DATASET:
======
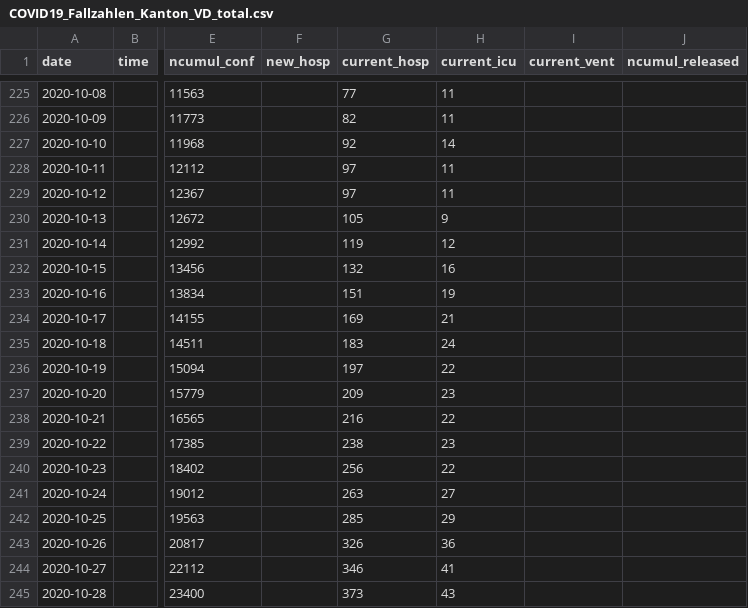
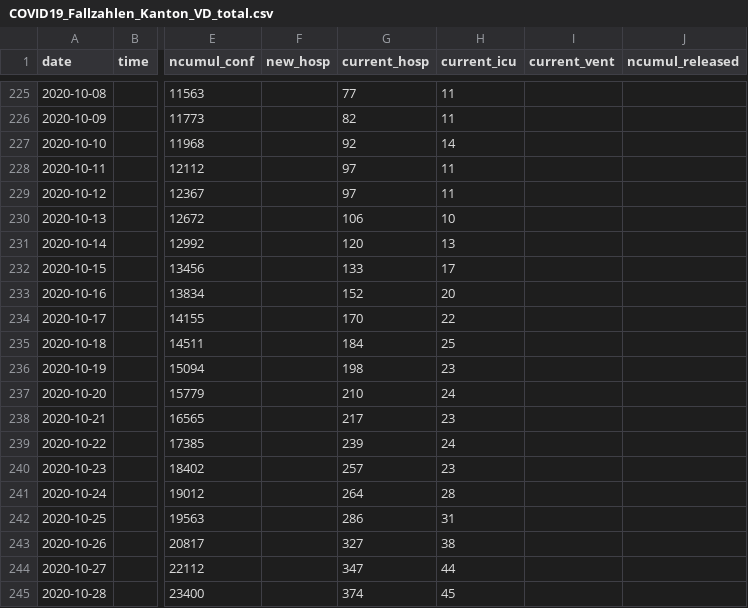
Before and after one commit to openZH/covid_19, a CSV file: fallzahlen_kanton_total_csv_v2/COVID19_Fallzahlen_Kanton_VD_total.csv, drawn as a sheet; only a part is shown, gaps mark what is left out; the diff covers the shown part only; the diff names each change by its address in the sheet, - before the commit and + after, or states it on an @@ line.

Commit message:
Update COVID19_Fallzahlen_Kanton_VD_total.csv from scraper

```diff
--- a/fallzahlen_kanton_total_csv_v2/COVID19_Fallzahlen_Kanton_VD_total.csv
+++ b/fallzahlen_kanton_total_csv_v2/COVID19_Fallzahlen_Kanton_VD_total.csv
-G230 (current_hosp): 105
+G230 (current_hosp): 106
-H230 (current_icu): 9
+H230 (current_icu): 10
-G231 (current_hosp): 119
+G231 (current_hosp): 120
-H231 (current_icu): 12
+H231 (current_icu): 13
-G232 (current_hosp): 132
+G232 (current_hosp): 133
-H232 (current_icu): 16
+H232 (current_icu): 17
-G233 (current_hosp): 151
+G233 (current_hosp): 152
-H233 (current_icu): 19
+H233 (current_icu): 20
-G234 (current_hosp): 169
+G234 (current_hosp): 170
-H234 (current_icu): 21
+H234 (current_icu): 22
-G235 (current_hosp): 183
+G235 (current_hosp): 184
-H235 (current_icu): 24
+H235 (current_icu): 25
-G236 (current_hosp): 197
+G236 (current_hosp): 198
-H236 (current_icu): 22
+H236 (current_icu): 23
-G237 (current_hosp): 209
+G237 (current_hosp): 210
-H237 (current_icu): 23
+H237 (current_icu): 24
-G238 (current_hosp): 216
+G238 (current_hosp): 217
-H238 (current_icu): 22
+H238 (current_icu): 23
-G239 (current_hosp): 238
+G239 (current_hosp): 239
-H239 (current_icu): 23
+H239 (current_icu): 24
-G240 (current_hosp): 256
+G240 (current_hosp): 257
-H240 (current_icu): 22
+H240 (current_icu): 23
-G241 (current_hosp): 263
+G241 (current_hosp): 264
-H241 (current_icu): 27
+H241 (current_icu): 28
-G242 (current_hosp): 285
+G242 (current_hosp): 286
-H242 (current_icu): 29
+H242 (current_icu): 31
-G243 (current_hosp): 326
+G243 (current_hosp): 327
-H243 (current_icu): 36
+H243 (current_icu): 38
-G244 (current_hosp): 346
+G244 (current_hosp): 347
-H244 (current_icu): 41
+H244 (current_icu): 44
-G245 (current_hosp): 373
+G245 (current_hosp): 374
-H245 (current_icu): 43
+H245 (current_icu): 45
```
Also changed, not shown: 1 added row and 55 edited cells elsewhere in this file.
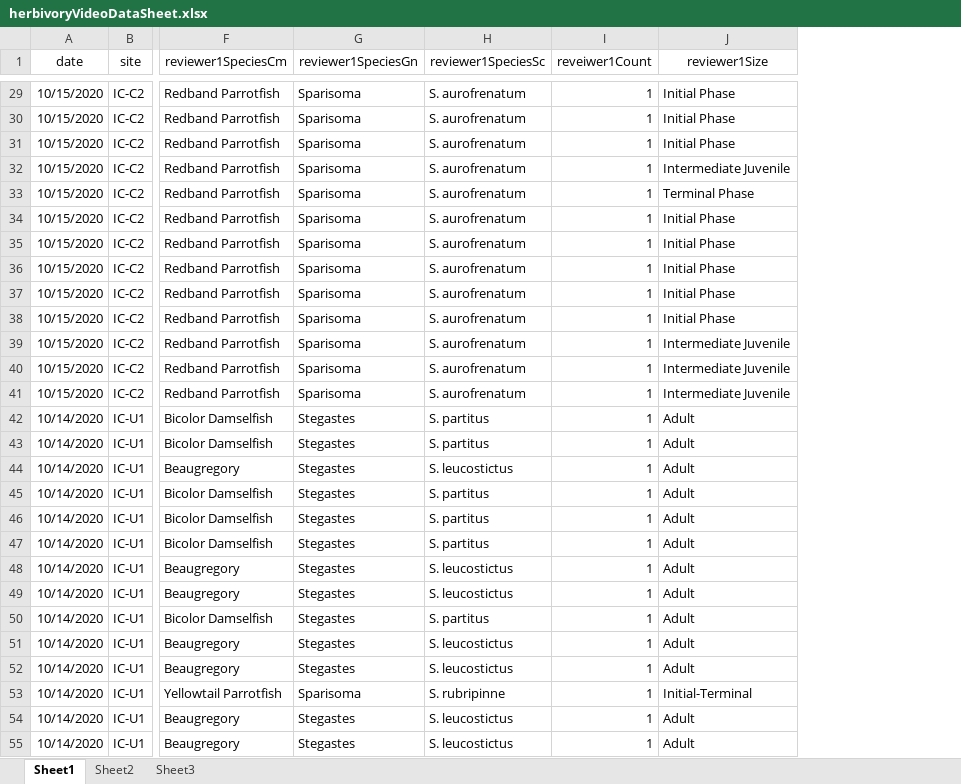
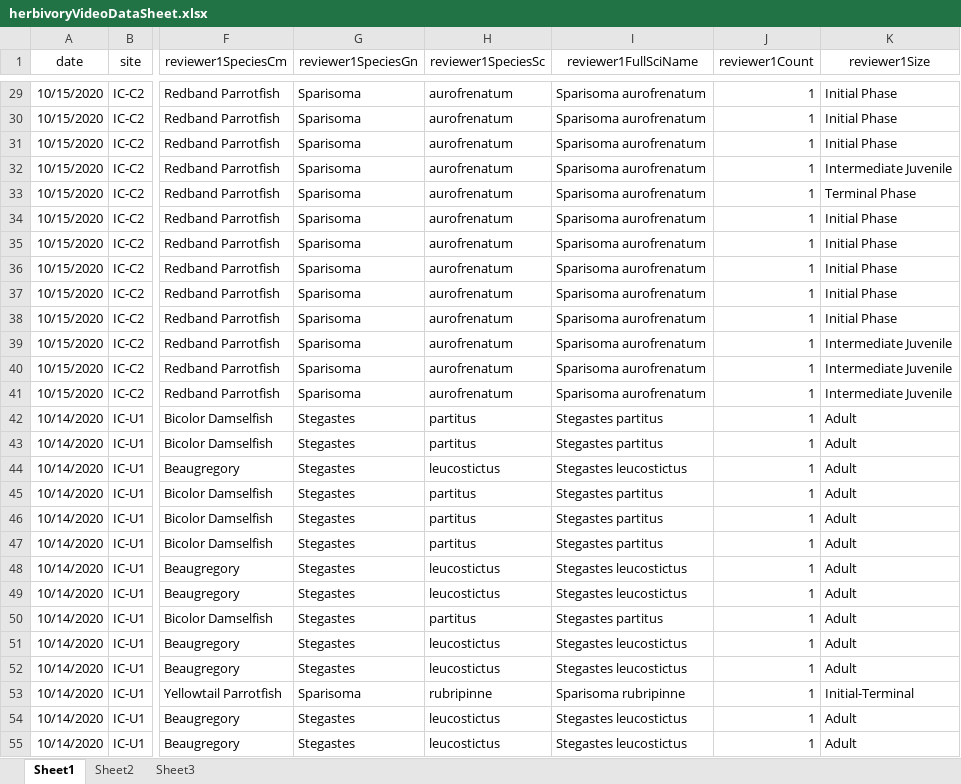
Before and after one commit to icombs2017/photogrammetryNOAA, an Excel workbook: herbivory/data/herbivoryVideoDataSheet.xlsx, sheet Sheet1, drawn as a sheet; only a part is shown, gaps mark what is left out; values as stored, in another font and other column widths than the file's, no borders; addresses are those after the commit; the diff covers the shown part only; the diff names each change by its address in the sheet, - before the commit and + after, or states it on an @@ line.

```diff
--- a/herbivory/data/herbivoryVideoDataSheet.xlsx (sheet Sheet1)
+++ b/herbivory/data/herbivoryVideoDataSheet.xlsx (sheet Sheet1)
+column I (reviewer1FullSciName), rows 29-55: Sparisoma aurofrenatum | Sparisoma aurofrenatum | Sparisoma aurofrenatum | Sparisoma aurofrenatum | Sparisoma aurofrenatum | Sparisoma aurofrenatum | Sparisoma aurofrenatum | Sparisoma aurofrenatum | Sparisoma aurofrenatum | Sparisoma aurofrenatum | Sparisoma aurofrenatum | Sparisoma aurofrenatum | Sparisoma aurofrenatum | Stegastes partitus | Stegastes partitus | Stegastes leucostictus | Stegastes partitus | Stegastes partitus | Stegastes partitus | Stegastes leucostictus | Stegastes leucostictus | Stegastes partitus | Stegastes leucostictus | Stegastes leucostictus | Sparisoma rubripinne | Stegastes leucostictus | Stegastes leucostictus
-J1: reveiwer1Count
+J1: reviewer1Count
-H29:H41 (reviewer1SpeciesSc): S. aurofrenatum
+H29:H41 (reviewer1SpeciesSc): aurofrenatum
-H42:H43 (reviewer1SpeciesSc): S. partitus
+H42:H43 (reviewer1SpeciesSc): partitus
-H44 (reviewer1SpeciesSc): S. leucostictus
+H44 (reviewer1SpeciesSc): leucostictus
-H45:H47 (reviewer1SpeciesSc): S. partitus
+H45:H47 (reviewer1SpeciesSc): partitus
-H48:H49 (reviewer1SpeciesSc): S. leucostictus
+H48:H49 (reviewer1SpeciesSc): leucostictus
-H50 (reviewer1SpeciesSc): S. partitus
+H50 (reviewer1SpeciesSc): partitus
-H51:H52 (reviewer1SpeciesSc): S. leucostictus
+H51:H52 (reviewer1SpeciesSc): leucostictus
-H53 (reviewer1SpeciesSc): S. rubripinne
+H53 (reviewer1SpeciesSc): rubripinne
-H54:H55 (reviewer1SpeciesSc): S. leucostictus
+H54:H55 (reviewer1SpeciesSc): leucostictus
```
Also changed, not shown: 241 edited cells elsewhere in this sheet, fishSurveys/data/fishSurveyData.xlsx, 9 other files.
======
WORK TASK: Find the word "changed" in the entries, and copy every line it shows up in.

RESULT:
Also changed, not shown: 1 added row and 55 edited cells elsewhere in this file.
Also changed, not shown: 241 edited cells elsewhere in this sheet, fishSurveys/data/fishSurveyData.xlsx, 9 other files.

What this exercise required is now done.